Rolling along in the depths of the Boston zone at the conclusion of Fardelmann’s two-minute sentence, PC eventually turned the puck over and braced itself for a breakout. None other than the fresh-out-the-box Fardelmann absorbed Mary Restuccia’s moving feed, snaked it through the three zones, and snuck in her long-awaited first goal of the season –and the Eagles’ long-awaited equalizer, which may have been at 16:44 of the second if not for a washout- through a backhander homeward bound within the near post.

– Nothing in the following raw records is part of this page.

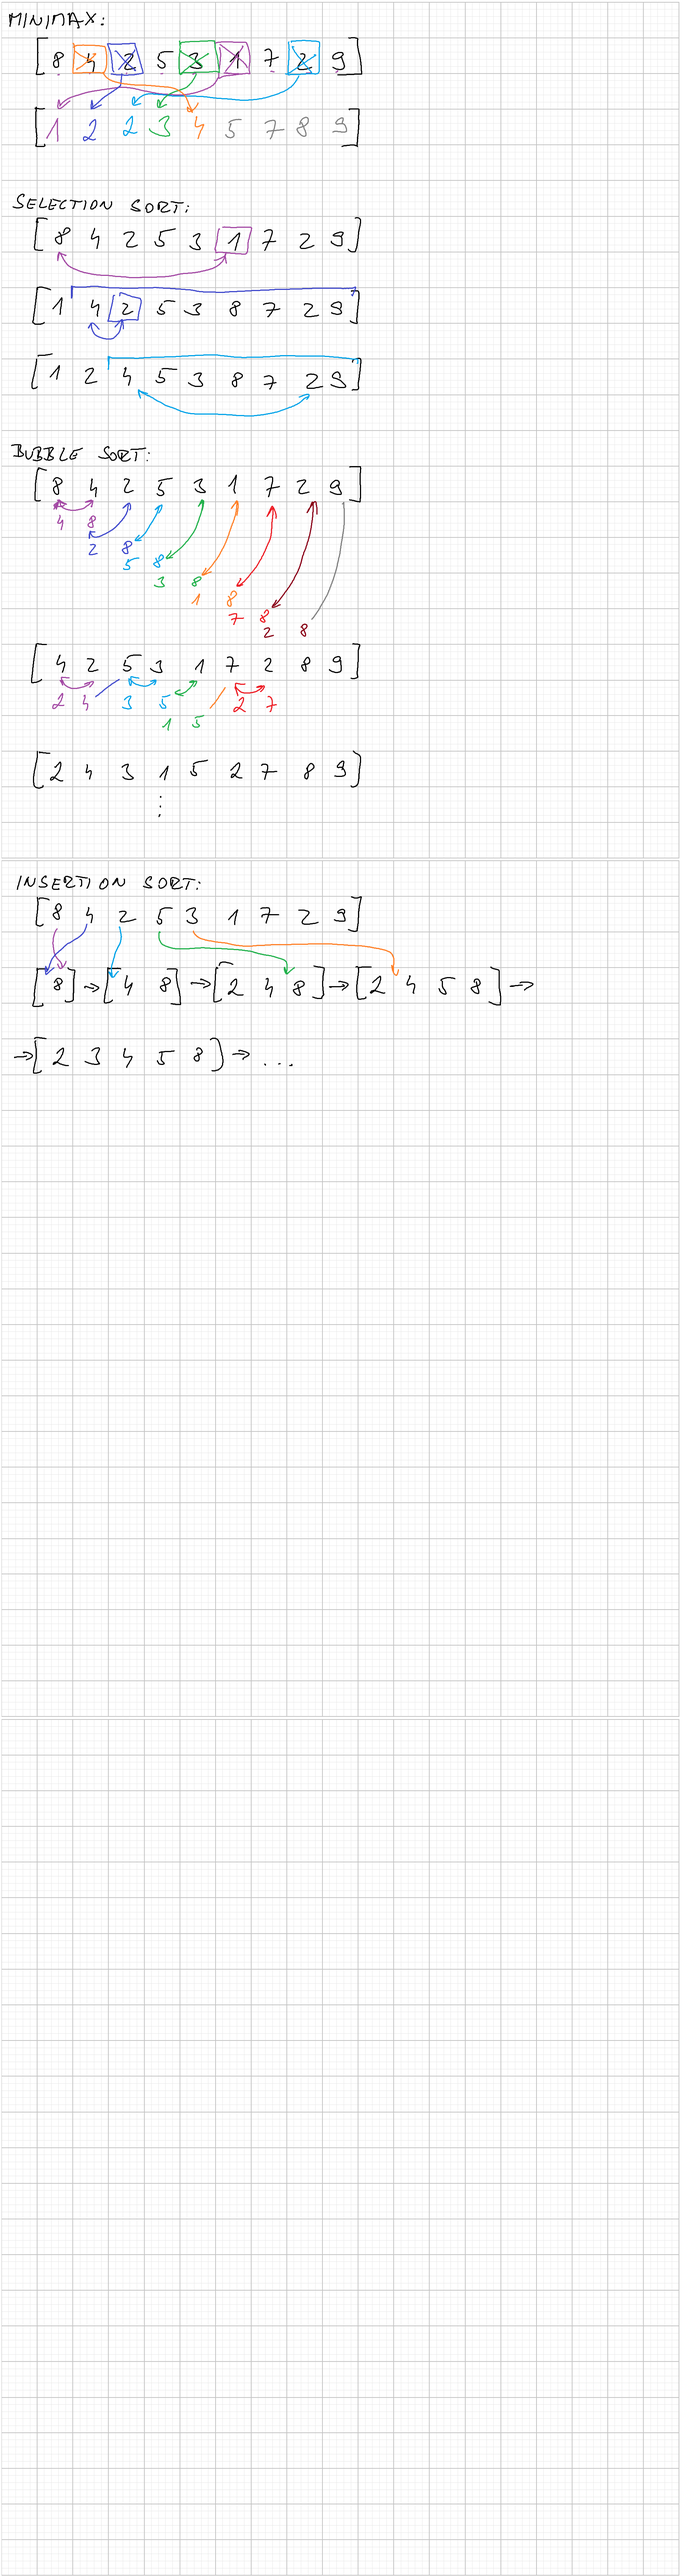
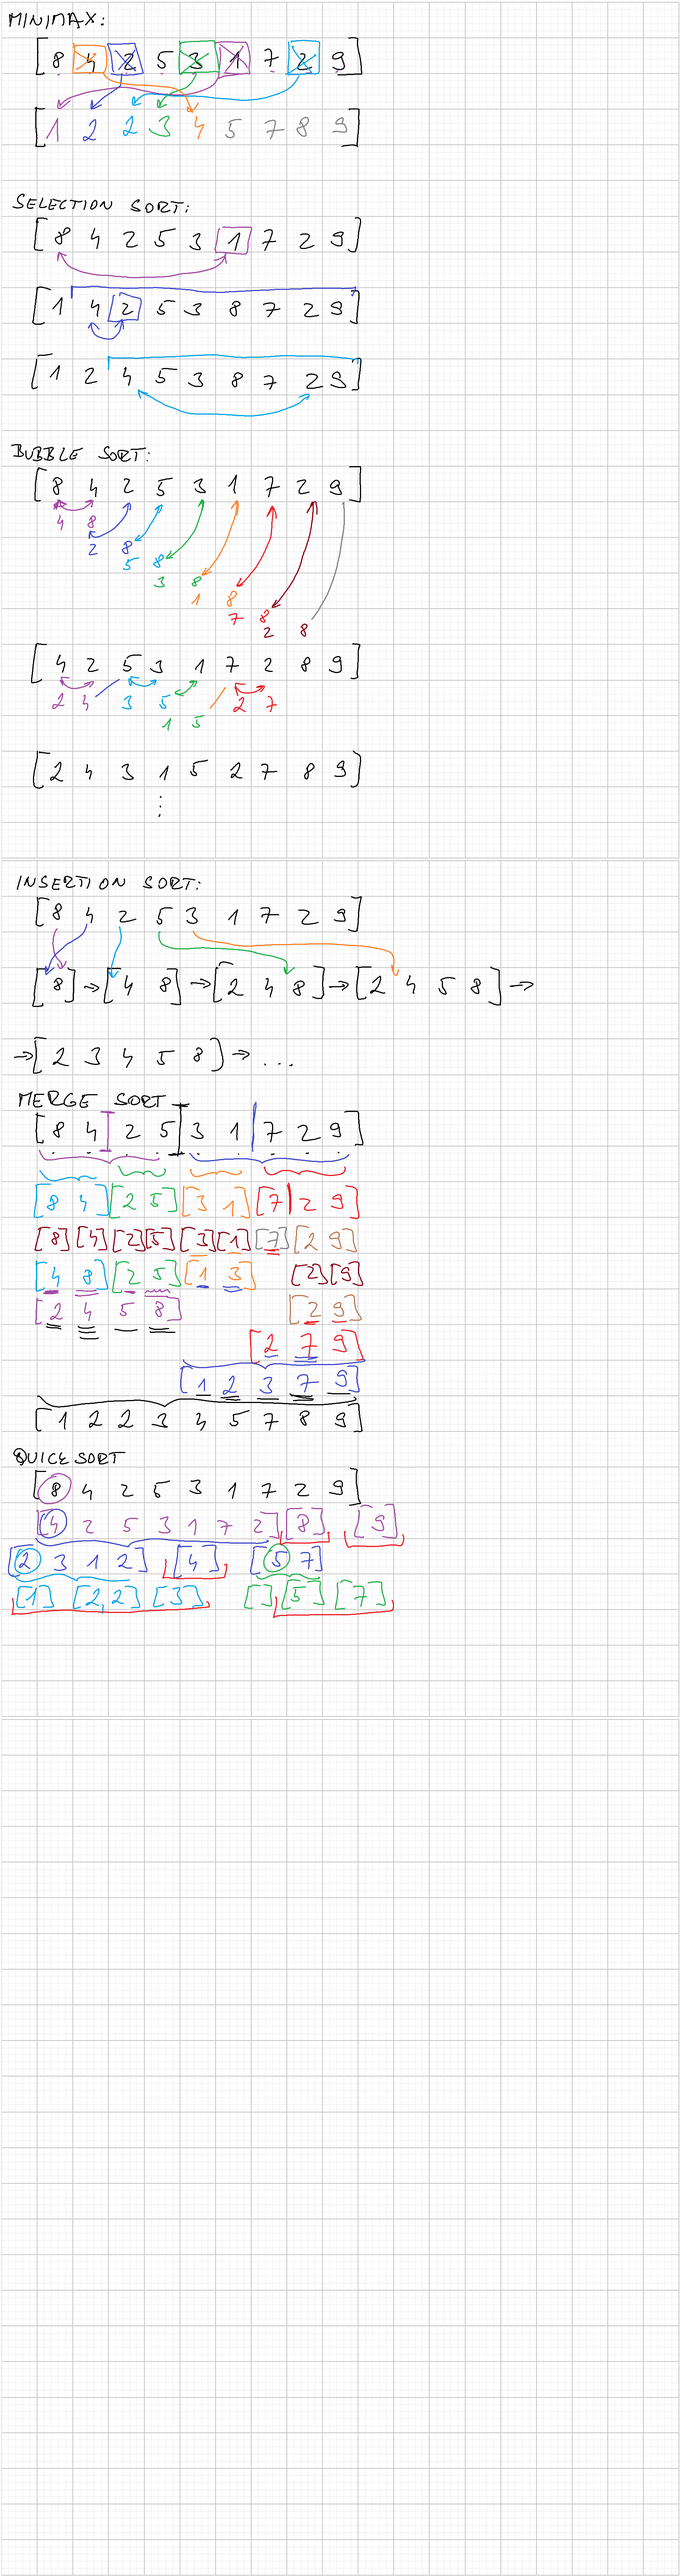
Algorithms - sorting - part 2.

diff --git a/p22_merge_sort.py b/p22_merge_sort.py
@@ -1,0 +1,43 @@
+from typing import List
+
+
+def merge_sort(arr: List[int]) -> List[int]:
+    #print(arr)
+    if len(arr) > 1:
+        # rozdělíme pole na dvě části (skoro poloviny)
+        mid = len(arr) // 2
+        left = arr[:mid]
+        right = arr[mid:]
+
+        # na každé toto menší pole aplikujeme merge_sort (rekurze)
+        merge_sort(left)
+        merge_sort(right)
+
+        # sloučení obou částí do jednoho (seřazeného) seznamu
+        left_index = right_index = merged_index = 0
+        while left_index < len(left) and right_index < len(right):
+            if left[left_index] < right[right_index]:
+                arr[merged_index] = left[left_index]
+                left_index += 1
+            else:
+                arr[merged_index] = right[right_index]
+                right_index += 1
+            merged_index += 1
+
+        # přidáme zbývající hodnoty z levého seznamu
+        while left_index < len(left):
+            arr[merged_index] = left[left_index]
+            left_index += 1
+            merged_index += 1
+
+        # přidáme zbývající hodnoty z pravého seznamu
+        while right_index < len(right):
+            arr[merged_index] = right[right_index]
+            right_index += 1
+            merged_index += 1
+
+
+if __name__ == '__main__':
+    numbers = [8, 4, 2, 5, 3, 1, 7, 2, 9]
+    merge_sort(numbers)
+    print(numbers)

diff --git a/p26_Exercise_G_String_length_sort.py b/p26_Exercise_G_String_length_sort.py
@@ -1,0 +1,24 @@
+"""
+Uspořádáme texty v seznamu podle délky:
+["Ahoj", "Hello", "Hi", "Nazdar", "Čau"] -> ["Hi", "Čau", "Ahoj", "Hello", "Nazdar"]
+
+BONUS: Pokud mají slova stejnou délku, řadíme abecedně.
+"""
+
+
+def string_length_quicksort(arr):
+    if len(arr) <= 1:
+        return arr
+    pivot = arr[0]
+    len_pivot = len(arr[0])
+    middle = ([x for x in arr if len(x) == len_pivot and x < pivot] +
+              [x for x in arr if len(x) == len_pivot and x == pivot] +
+              [x for x in arr if len(x) == len_pivot and x > pivot])
+    left = [x for x in arr if len(x) < len_pivot]
+    right = [x for x in arr if len(x) > len_pivot]
+    return string_length_quicksort(left) + middle + string_length_quicksort(right)
+
+
+if __name__ == '__main__':
+    strings = ["Pápá", "Ahoj", "Hello", "Hi", "Nazdar", "Čau"]
+    print(string_length_quicksort(strings))

diff --git a/p24_Exercise_E_Abs_sort.py b/p24_Exercise_E_Abs_sort.py
@@ -1,0 +1,22 @@
+"""
+Zadání: Chceme neuspořádaný seznam čísel uspořádat podle
+absolutní hodnoty:
+[2, -5, 3, -2, 2, 1, -1, -9, -7, 8] -> [-1, 1, -2, 2, 2, 3, -5, -7, 8, -9]
+"""
+
+
+def abs_quicksort(arr):
+    # Sorting by absolute value
+    # Sorting by value in case of same absolute values [2, -2, 2] -> [-2, 2, 2]
+    if len(arr) <= 1:
+        return arr
+    pivot = abs(arr[0])
+    middle = [x for x in arr if abs(x) == pivot and x < 0] + [x for x in arr if abs(x) == pivot and x > 0]
+    left = [x for x in arr if abs(x) < pivot]
+    right = [x for x in arr if abs(x) > pivot]
+    return abs_quicksort(left) + middle + abs_quicksort(right)
+
+
+if __name__ == '__main__':
+    numbers = [2, -5, 3, -2, 2, 1, -1, -9, -7, 8, 5, -8, 9, 5, -5]
+    print(abs_quicksort(numbers))

diff --git a/p23_quicksort.py b/p23_quicksort.py
@@ -1,0 +1,18 @@
+def quicksort(arr):
+    if len(arr) <= 1:
+        return arr
+    # pokud seznam obsahuje alespoň dva prvky
+    # vyberu pivot -> do seznamu middle
+    pivot = arr[0]
+    middle = [x for x in arr if x == pivot]
+    # všechny hodnoty menší, než pivot -> left
+    left = [x for x in arr if x < pivot]
+    # všechny hodnoty větší, než pivot -> right
+    right = [x for x in arr if x > pivot]
+    # spojíme quicksort(left) + middle + quicksort(right)
+    return quicksort(left) + middle + quicksort(right)
+
+
+if __name__ == '__main__':
+    numbers = [8, 4, 2, 5, 3, 1, 7, 2, 9]
+    print(quicksort(numbers))

diff --git a/p27_Exercise_H_2D_points_sort.py b/p27_Exercise_H_2D_points_sort.py
@@ -1,0 +1,17 @@
+"""Třídění bodů v rovině (2D bodů)
+Napište program, který seřadí seznam bodů v rovině podle jejich vzdálenosti od počátku (0,0).
+Body budou reprezentovány souřadnicemi v tuple:
+[(1, 0), (1, 1), (2, 5), (3, 2), (4, 5), (0, 1), (5, 1)]
+
+BONUS: Pokud mají dva body stejnou vzdálenost, seřaďte je podle jejich úhlu vzhledem k ose X.
+"""
+
+
+def abs_2d_points_quicksort(arr):
+    # TODO: implementovat funkci abs_2d_points_sort
+    return arr
+
+
+if __name__ == '__main__':
+    points = [(1, 0), (1, 1), (2, 5), (3, 2), (4, 5), (0, 1), (5, 1)]
+    print(abs_2d_points_quicksort(points))

diff --git a/p28_Exercise_I_Number_of_dividers_sort.py b/p28_Exercise_I_Number_of_dividers_sort.py
@@ -1,0 +1,16 @@
+"""Třídění kladných celých čísel podle počtu celočíselných dělitelů:
+[5, 8, 12, 16, 1, 17, 30, 3, 9, 30, 101, 101] -> [1, 3, 5, 17, 101, 101, 9, 8, 16, 12, 30, 30]
+
+BONUS: Optimalizujte hledání pomocí dynamického programování tak,
+abyste pro zadané číslo hledali počet dělitelů jenom jednou.
+"""
+
+
+def number_of_dividers_quicksort(arr):
+    # TODO: implementovat funkci number_of_dividers_sort
+    return arr
+
+
+if __name__ == '__main__':
+    numbers = [5, 8, 12, 16, 1, 17, 30, 3, 9, 30, 101, 101]
+    print(number_of_dividers_quicksort(numbers))

diff --git a/p25_Exercise_F_Odd_even_sort.py b/p25_Exercise_F_Odd_even_sort.py
@@ -1,0 +1,16 @@
+"""
+Uspořádáme seznam celých čísel tak,
+že nejprve budou všechna lichá čísla (uspořádaná podle velikosti)
+a následně všechna sudá čísla (uspořádaná podle velikosti).
+[5, 3, 4, 2, -6, 7, -7, 8, 1, 2] -> [-7, 1, 3, 5, 7, -6, 2, 2, 4, 8]
+"""
+from p23_quicksort import quicksort
+
+
+def odd_even_quicksort(arr):
+    return quicksort([x for x in arr if x % 2]) + quicksort([x for x in arr if x % 2 == 0])
+
+
+if __name__ == '__main__':
+    unsorted = [5, 3, 4, 2, -6, 7, -7, 8, 1, 2]
+    print(odd_even_quicksort(unsorted))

Barely three minutes later, one of the first protracted patches of time that saw no tests on Schaus whatsoever, Andrea Green slugged the eventual winner from the far circle top to the right of Lacasse and enticed a pile-on from her colleagues in her kneeling, fist-pumping celebration.
Suddenly, the momentum had turned a 180, slapping the Friars into an all-too-familiar pothole. For the fifth time in seven outings –the two exceptions being definitive triumphs- Providence found itself anarchically cramming for an equalizer.
Within the less-than-thirteen-minute stretch drive, the Friars drew yet another power play a quick 47 after Green’s tally, but cultivated nothing in the way of shots. They bounced one attempt off Schaus with under five minutes to spare and another PP in hand, only to cut it off via Arianna Rigano’s interference infraction at the 15:48 mark. Their collective skates dulled by another degree when Chrisie Jensen was flagged at 16:19, ultimately granting the Eagles a 27-second 5-on-3 edge.
And in the final minute, with a 5-on-4 set-up dictated by PC’s vacant cage and coincidental roughing minors to Beach and Stephanie Olchowski, BC’s Tracy Johnson, who had scooped up a helper on Green’s decider, whipped home the insurance point.
Scrap that gravy goal from the equation, and the Friars more or less have a full package of single-goal falters to their credit. Expectably, the “falter” half of that stat is the prevailing term in a dream-big locker room weary of slights and clips to the chin.
“It’s not good enough,” said Deraney, unable to pick out or cook up any more solace in these repetitive results. “It’s a hollow statement to (accept moral victories). We can’t rest our hat on that. We’re past that point now. We have to get the job done.”
Al Daniel can be reached at email@example.com
This article originally appeared in the Friartown Free Press